Why do I have so many images on my site?
The short answer is "resizes". WordPress creates 4 resizes by default for every image you upload to your site. Your theme, or other plugins you have installed, may add additional sizes to be created for each upload. So while you might look at the Media Library and think you only have 1,000 images, it is likely that you have at least 5,000. As a rough estimate, you can simply multiply the number of resizes by the number of images listed in the Media Library. To find a complete list of resizes, check the advanced settings for the EWWW Image Optimizer. And as of version 3.2, you can run a Scan from the Bulk Optimizer to find out how many images need to be optimized. Running a scan doesn't use any credits, so you can safely run it at any time to count the number of images you have left to optimize.
What to do when the resizes are out of control?
As the video describes, there are two purposes for the resizes that WordPress generates:
- Convenience: by automatically generating various resizes when you upload an image, you no longer need to manually scale the image prior to upload. You can simply upload your image, and insert whichever size is appropriate into your content. And if none of the sizes quite fits your theme or layout, then you can adjust the dimensions of those sizes on the WordPress media settings.
- Responsive design: WordPress 4.4 introduced the new srcset attribute, which lists various sizes of an image alongside whichever image you chose to insert in your post or page. This allows the end-user's device to choose the most appropriate size, whether it is a phone, tablet, laptop, etc.
There are 4 sizes generated by default with WordPress, but themes and plugins can add more for various layouts, eCommerce grids, galleries, widgets, etc. These can quickly add up to 10, 20, or even 30 resizes per upload. If you're not sure which sizes are being used on your site, it's time for some investigation.
The first task, is to think through all the different layouts on your site, and the various widgets that you are using. Do you have a blog page? Do the individual blog posts look different than the main blog listing? Do your pages look different than your posts? Do you have custom content, like testimonials or services that might use a different layout? Do you have a store on your site? Is there a grid view to display your products? Do the individual product pages have a special layout? Lastly, look through all your widgets, and see which ones use images.

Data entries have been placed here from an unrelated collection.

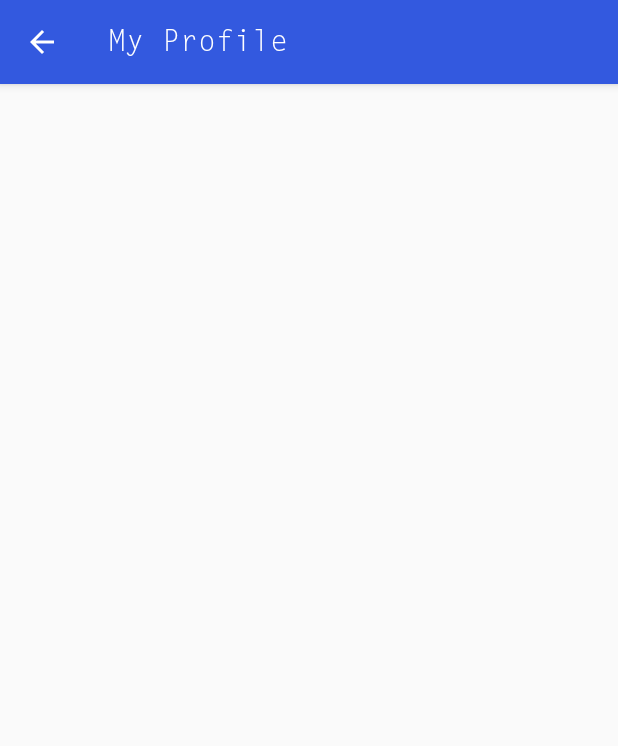
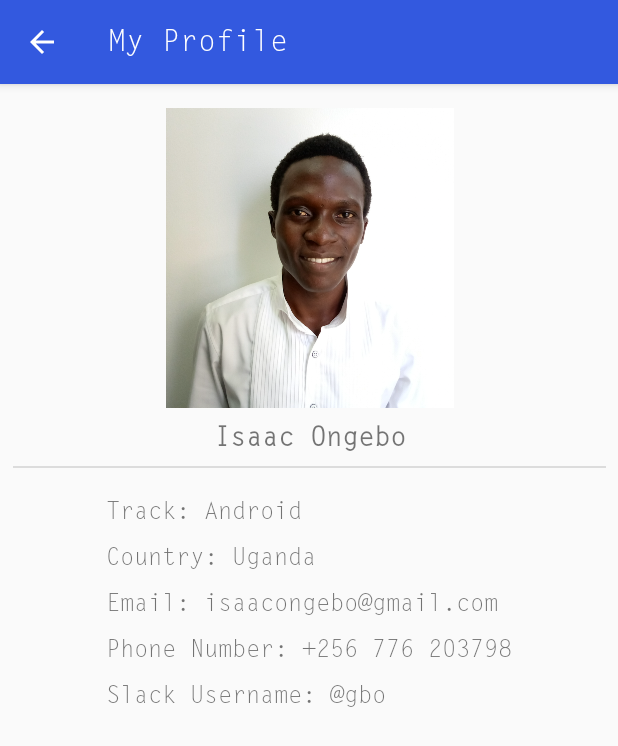
Before and after one commit to ongebo/alc-challenge-phase-one, an Android app: the MyProfileActivity screen opened directly, with no data from a screen before it, on a phone screen of 412 x 824 dp. Shown: the top 746 px of the screen. Run offline under Robolectric (Android 15) with nearby library versions, the phone set to English and light mode, and no system bars.

Commit message:
Design layout for the user profile screen

```diff
--- a/app/src/main/res/layout/activity_my_profile.xml
+++ b/app/src/main/res/layout/activity_my_profile.xml
@@ -6,4 +6,81 @@
     android:layout_height="match_parent"
     tools:context=".MyProfileActivity">
 
+    <ImageView
+        android:id="@+id/imageView"
+        android:layout_width="200dp"
+        android:layout_height="200dp"
+        android:layout_marginTop="16dp"
+        android:contentDescription="@string/profile_activity_title"
+        android:cropToPadding="true"
+        app:layout_constraintEnd_toEndOf="@+id/username"
+        app:layout_constraintStart_toStartOf="@+id/username"
+        app:layout_constraintTop_toTopOf="parent"
+        app:srcCompat="@drawable/profile_picture" />
+
+    <TextView
+        android:id="@+id/username"
+        android:layout_width="wrap_content"
+        android:layout_height="wrap_content"
+        android:layout_marginTop="8dp"
+        android:text="@string/username"
+        android:textAllCaps="false"
+        android:textSize="18sp"
+        android:textStyle="bold"
+        app:layout_constraintEnd_toEndOf="@+id/divider"
+        app:layout_constraintStart_toStartOf="@+id/divider"
+        app:layout_constraintTop_toBottomOf="@+id/imageView" />
+
+    <View
+        android:id="@+id/divider"
+        android:layout_width="395dp"
+        android:layout_height="1dp"
+        android:layout_marginTop="8dp"
+        android:layout_marginBottom="8dp"
+        android:background="?android:attr/listDivider"
+        app:layout_constraintEnd_toEndOf="@+id/linear_layout"
+        app:layout_constraintStart_toStartOf="@+id/linear_layout"
+        app:layout_constraintTop_toBottomOf="@id/username" />
+
+    <LinearLayout
+        android:id="@+id/linear_layout"
+        android:layout_width="wrap_content"
+        android:layout_height="wrap_content"
+        android:layout_marginTop="8dp"
+        android:orientation="vertical"
+        android:theme="@style/AppTheme.ProfileDetails"
+        app:layout_constraintEnd_toEndOf="parent"
+        app:layout_constraintStart_toStartOf="parent"
+        app:layout_constraintTop_toBottomOf="@id/divider">
+
+        <TextView
+            android:id="@+id/track"
+            android:layout_width="match_parent"
+            android:layout_height="wrap_content"
+            android:text="@string/track" />
+
+        <TextView
+            android:id="@+id/country"
+            android:layout_width="match_parent"
+            android:layout_height="wrap_content"
+            android:text="@string/country" />
+
+        <TextView
+            android:id="@+id/email"
+            android:layout_width="match_parent"
+            android:layout_height="wrap_content"
+            android:text="@string/email" />
+
+        <TextView
+            android:id="@+id/phone_number"
+            android:layout_width="match_parent"
+            android:layout_height="wrap_content"
+            android:text="@string/number" />
+
+        <TextView
+            android:id="@+id/slack_handle"
+            android:layout_width="match_parent"
+            android:layout_height="wrap_content"
+            android:text="@string/slack_handle" />
+    </LinearLayout>
 </android.support.constraint.ConstraintLayout>
```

Once you have a good feel for all the different layouts on your site, it is time to find out what images they use. It's easiest to watch the video and see how to do this, but the short version (using Google Chrome) is this:
- Visit a page or two for each unique layout.
- Right click on every image that appears to use a unique size on the page, and click Inspect.
- Hover over the image url/address in the source, and see what size it is.
- Make a note of every unique size you encounter.
- If an image has the srcset attribute, with multiple images listed, look for the dimensions of each of the images listed in the srcset.
When you have a complete list of all the sizes used on your site, there are two things you can do:
First, you might find you want to adjust the dimensions for the default WordPress sizes to make them fit your page(s) better. Then, you'll want to visit the EWWW I.O. settings page, click on the Advanced tab, and look through the full list of registered sizes. Any that you could not find on your site, can be disabled. If you disable a size from being created, and you find out you need it later, you can run a plugin like Regenerate Thumbnails to get those sizes back. If you just disabled a size from being optimized and find you need it optimized, simply uncheck the appropriate size in the advanced EWWW I.O. settings, and then run a Bulk Optimize. EWWW will scan through your images, and find the new size(s) that you enabled so that they can be optimized.